Web page edit records
========
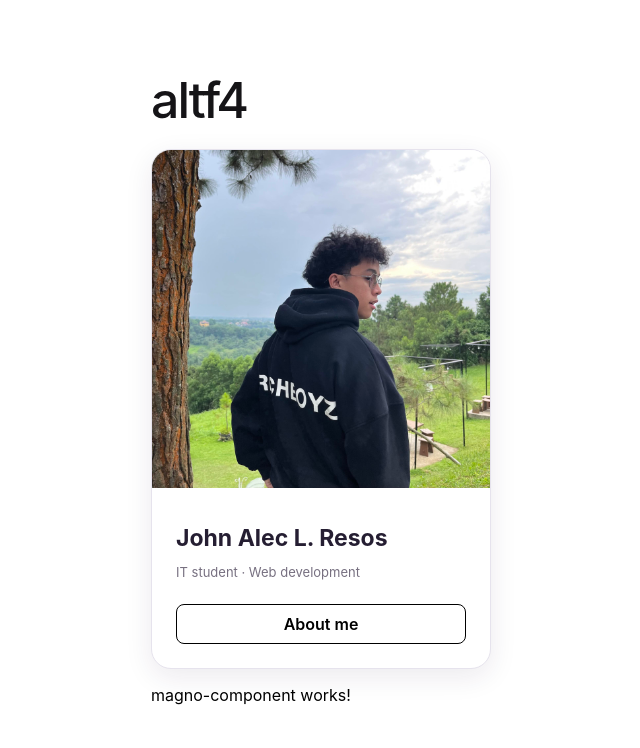
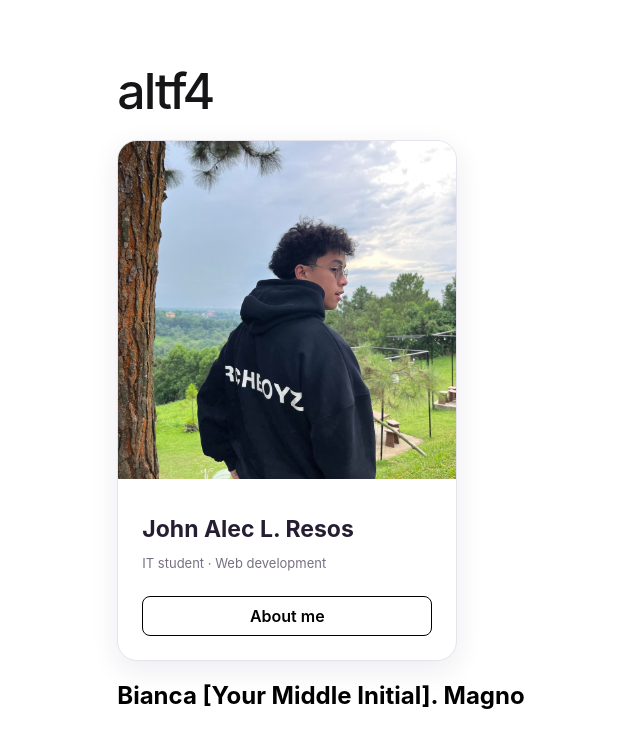
Before and after one commit to Resos-JohnAlec/S-ITWB415-EA3-ALTF4, an Angular app in the folder altf4/: page / in a window 1280 px wide. Shown: the top 748 px of the page, without its empty margins (319-959 px from the left). Built offline with nearby package versions, Linux system fonts and the light colour scheme.

Commit message:
feat: add name signal and h2

```diff
--- a/altf4/src/app/components/magno-component/magno-component.html
+++ b/altf4/src/app/components/magno-component/magno-component.html
@@ -1 +1 @@
-<p>magno-component works!</p>
+<h2>{{ name }}</h2>
--- a/altf4/src/app/components/magno-component/magno-component.ts
+++ b/altf4/src/app/components/magno-component/magno-component.ts
@@ -6,4 +6,6 @@ import { Component } from '@angular/core';
   templateUrl: './magno-component.html',
   styleUrl: './magno-component.scss',
 })
-export class MagnoComponent {}
+export class MagnoComponent {
+  name = 'Bianca [Your Middle Initial]. Magno';
+}
```
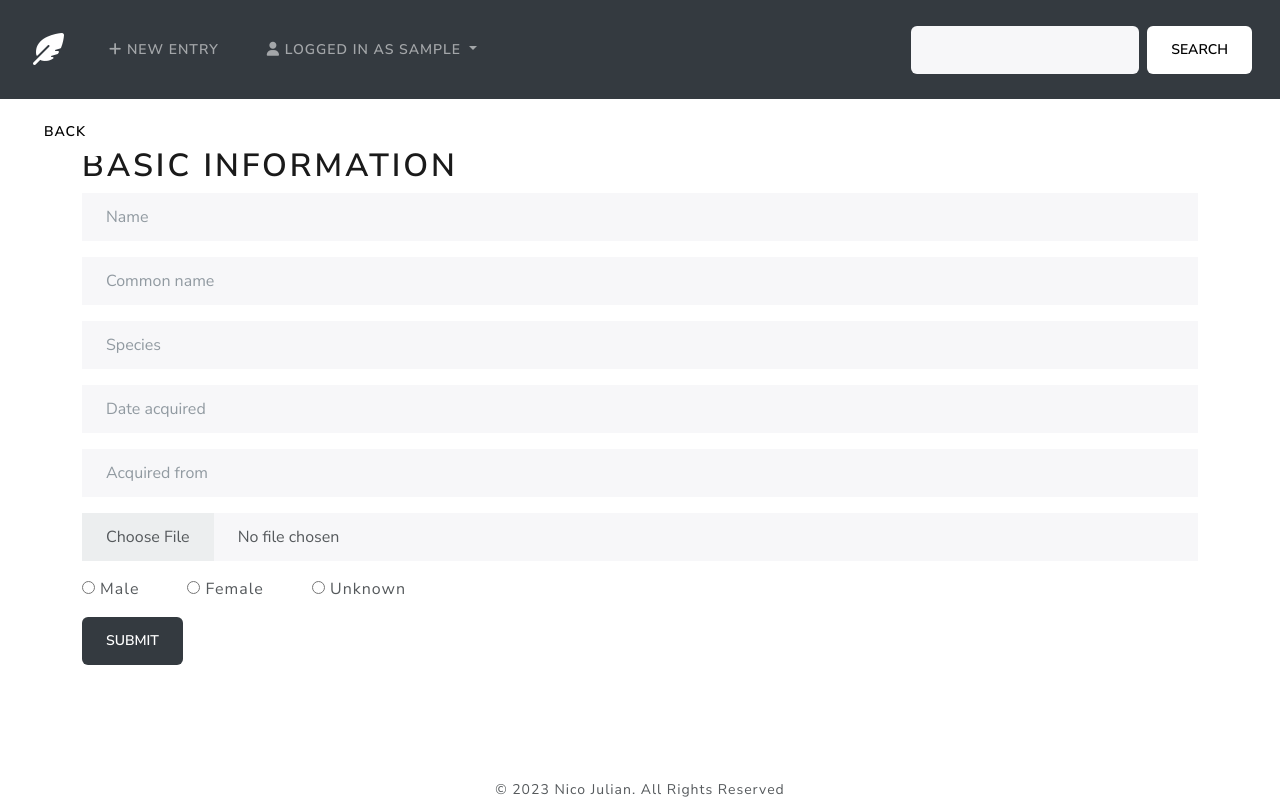
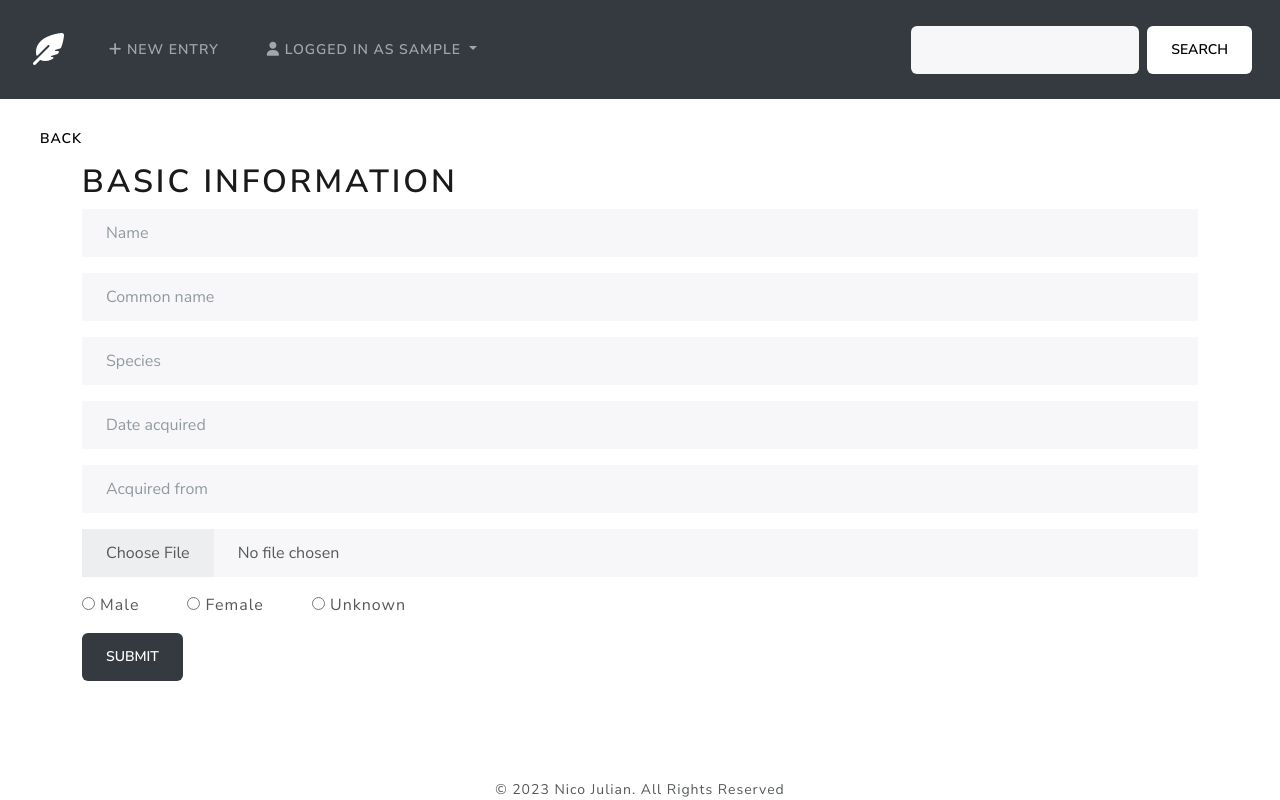
Before and after one commit to NicoGiuliani/ams, a Django app: page /create/ in a window 1280 px wide. Run offline with Django 4.2, Linux system fonts and the light colour scheme; the visitor is signed in with stand-in values (Sample User, id 1); some libraries are stand-ins or nearby versions.

Commit message:
Debugging

```diff
--- a/ams/app/forms.py
+++ b/ams/app/forms.py
@@ -101,7 +101,7 @@ class NoteForm(forms.ModelForm):
         max_length=500,
         widget=forms.Textarea(
             attrs={
-                "class": "form-control",
+                "class": "form-control rounded",
                 "placeholder": "Add a note",
                 "title": "Note",
                 "rows": 4,
--- a/ams/templates/404.html
+++ b/ams/templates/404.html
@@ -1,14 +1,16 @@
 {% extends "base.html" %}
 {% load static thumbnail %}
 {% block content %}
-<div class="container my-5">
+<div class="w-100">
+  <a href="{% url 'home' %}" class="btn btn-light mt-3 ms-3">Back</a>
+</div>
+<div class="container">
   {% if messages %}
   {% for message in messages %}
   <p class="text-success">{{message}}</p>
   {% endfor %}
   {% endif %}
   <h1>404: Page not found</h1>
-  <a href="{% url 'home' %}" class="btn btn-light" style="position:absolute;top:108px;left:20px">Back</a>
 </div>
 
 {% endblock %}
--- a/ams/templates/base.html
+++ b/ams/templates/base.html
@@ -13,13 +13,11 @@
     <link rel="stylesheet" href="https://cdnjs.cloudflare.com/ajax/libs/font-awesome/6.4.0/css/all.min.css" integrity="sha512-iecdLmaskl7CVkqkXNQ/ZH/XLlvWZOJyj7Yy7tcenmpD1ypASozpmT/E0iPtmFIB46ZmdtAc9eNBvH0H/ZpiBw==" crossorigin="anonymous" referrerpolicy="no-referrer" />
   </head>
   <body>
-    <!-- temporary -->
-    <div style="min-width: 700px">
+    <div style="min-height: 100vh" class="d-flex flex-column">
       {% include "navbar.html" %}
       {% block content %}
       {% endblock %}
       {% include "footer.html" %}
-
     </div>
     <script src="https://cdn.jsdelivr.net/npm/bootstrap@5.0.2/dist/js/bootstrap.bundle.min.js" integrity="sha384-MrcW6ZMFYlzcLA8Nl+NtUVF0sA7MsXsP1UyJoMp4YLEuNSfAP+JcXn/tWtIaxVXM" crossorigin="anonymous"></script>
   </body>
--- a/ams/templates/create_form.html
+++ b/ams/templates/create_form.html
@@ -1,7 +1,15 @@
 {% extends "base.html" %}
 {% block content %}
 
-<div class="container my-5">
+<div class="w-100">
+  {% if id %}
+  <a href="{% url 'entry' id %}" class="btn btn-light mt-3 ms-3">Back</a>
+  {% else %}
+  <a href="{% url 'home' %}" class="btn btn-light mt-3 ms-3">Back</a>
+  {% endif %}
+</div>
+
+<div class="container">
   {% if messages %}
   {% for message in messages %}
   <p class="text-success">{{message}}</p>
@@ -16,12 +24,6 @@
     <a href="{% url 'delete_photo' id %}" class="btn btn-warning">Delete Photo</a>
     {% endif %}
 
-
-    {% if id %}
-    <a href="{% url 'entry' id %}" class="btn btn-light" style="position: absolute; top: 108px; left: 20px">Back</a>
-    {% else %}
-    <a href="{% url 'home' %}" class="btn btn-light" style="position: absolute; top: 108px; left: 20px">Back</a>
-    {% endif %}
   </form>
 </div>
 {% endblock %}
--- a/ams/templates/delete_photo.html
+++ b/ams/templates/delete_photo.html
@@ -1,7 +1,10 @@
 {% extends "base.html" %}
 {% load static thumbnail %}
 {% block content %}
-<div class="container my-5 d-flex flex-column text-center">
+<div class="w-100">
+  <a href="{% url 'home' %}" class="btn btn-light mt-3 ms-3">Back</a>
+</div>
+<div class="container d-flex flex-column text-center">
   <div class="delete-preview mb-5">
     <h1>Photo for {{entry.name}}</h1>
     {% if entry.photo %}
@@ -18,6 +21,5 @@
     <a href="{% url 'home' %}" class="btn btn-dark">Cancel</a>
     <input class="btn btn-danger" type="submit" value="Delete"/>
   </form>
-  <a href="{% url 'edit' entry.id %}" class="btn btn-light" style="position: absolute; top: 108px; left: 20px">Back</a>
 </div>
 {% endblock %}
--- a/ams/templates/footer.html
+++ b/ams/templates/footer.html
@@ -1,4 +1,4 @@
-<footer class="position-absolute bottom-0 start-0 w-100">
+<footer class="w-100 mt-auto">
   <div class="d-flex justify-content-center">
     <small>&copy; 2023 Nico Julian. All Rights Reserved</small>
   </div>
--- a/ams/templates/registration/password_reset_complete.html
+++ b/ams/templates/registration/password_reset_complete.html
@@ -13,6 +13,6 @@
   <p>Your new password has been set. You can log in now on the <a href="{% url 'login' %}">log in page</a>.</p>
 
 
-
+</div>
 
 {% endblock %}
--- a/ams/templates/registration/password_reset_confirm.html
+++ b/ams/templates/registration/password_reset_confirm.html
@@ -24,5 +24,5 @@
 
 {% endif %}
 
-
+</div>
 {% endblock %}
--- a/ams/templates/registration/password_reset_done.html
+++ b/ams/templates/registration/password_reset_done.html
@@ -1,4 +1,5 @@
 {% extends "base.html" %}
+
 {% block content %}
 
 <div class="container my-5">
@@ -9,4 +10,5 @@
   {% endif %}
   <h1>Check your inbox.</h1>
   <p>We've emailed you instructions for setting your password. You should receive the email shortly!</p>
+</div>
 {% endblock %}
--- a/ams/templates/registration/password_reset_form.html
+++ b/ams/templates/registration/password_reset_form.html
@@ -1,7 +1,10 @@
 {% extends "base.html" %}
 {% block content %}
 
-<div class="container my-5">
+<div class="w-100">
+  <a href="{% url 'home' %}" class="btn btn-light mt-3 ms-3">Back</a>
+</div>
+<div class="container">
   {% if messages %}
   {% for message in messages %}
   <p class="text-success">{{message}}</p>
@@ -16,7 +19,6 @@
     <input class="btn btn-dark" type="submit" value="Submit">
   </form>
 
-  <a href="{% url 'home' %}" class="btn btn-light" style="position:absolute;top:108px;left:20px">Back</a>
 </div>
 
 {% endblock %}
```
Also changed, not shown: ams/templates/entry.html (+5 -3 lines), ams/templates/feeding_schedule.html (+6 -2 lines), ams/templates/notes.html (+6 -4 lines), ams/templates/registration/login.html (+5 -4 lines), ams/templates/search.html (+8 -1 lines).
========
#### [GOAL OF THE EXERCISE]
Please give the number of lines in the data above that hold "name", and write nothing else.

#### [RESULT BELOW]
4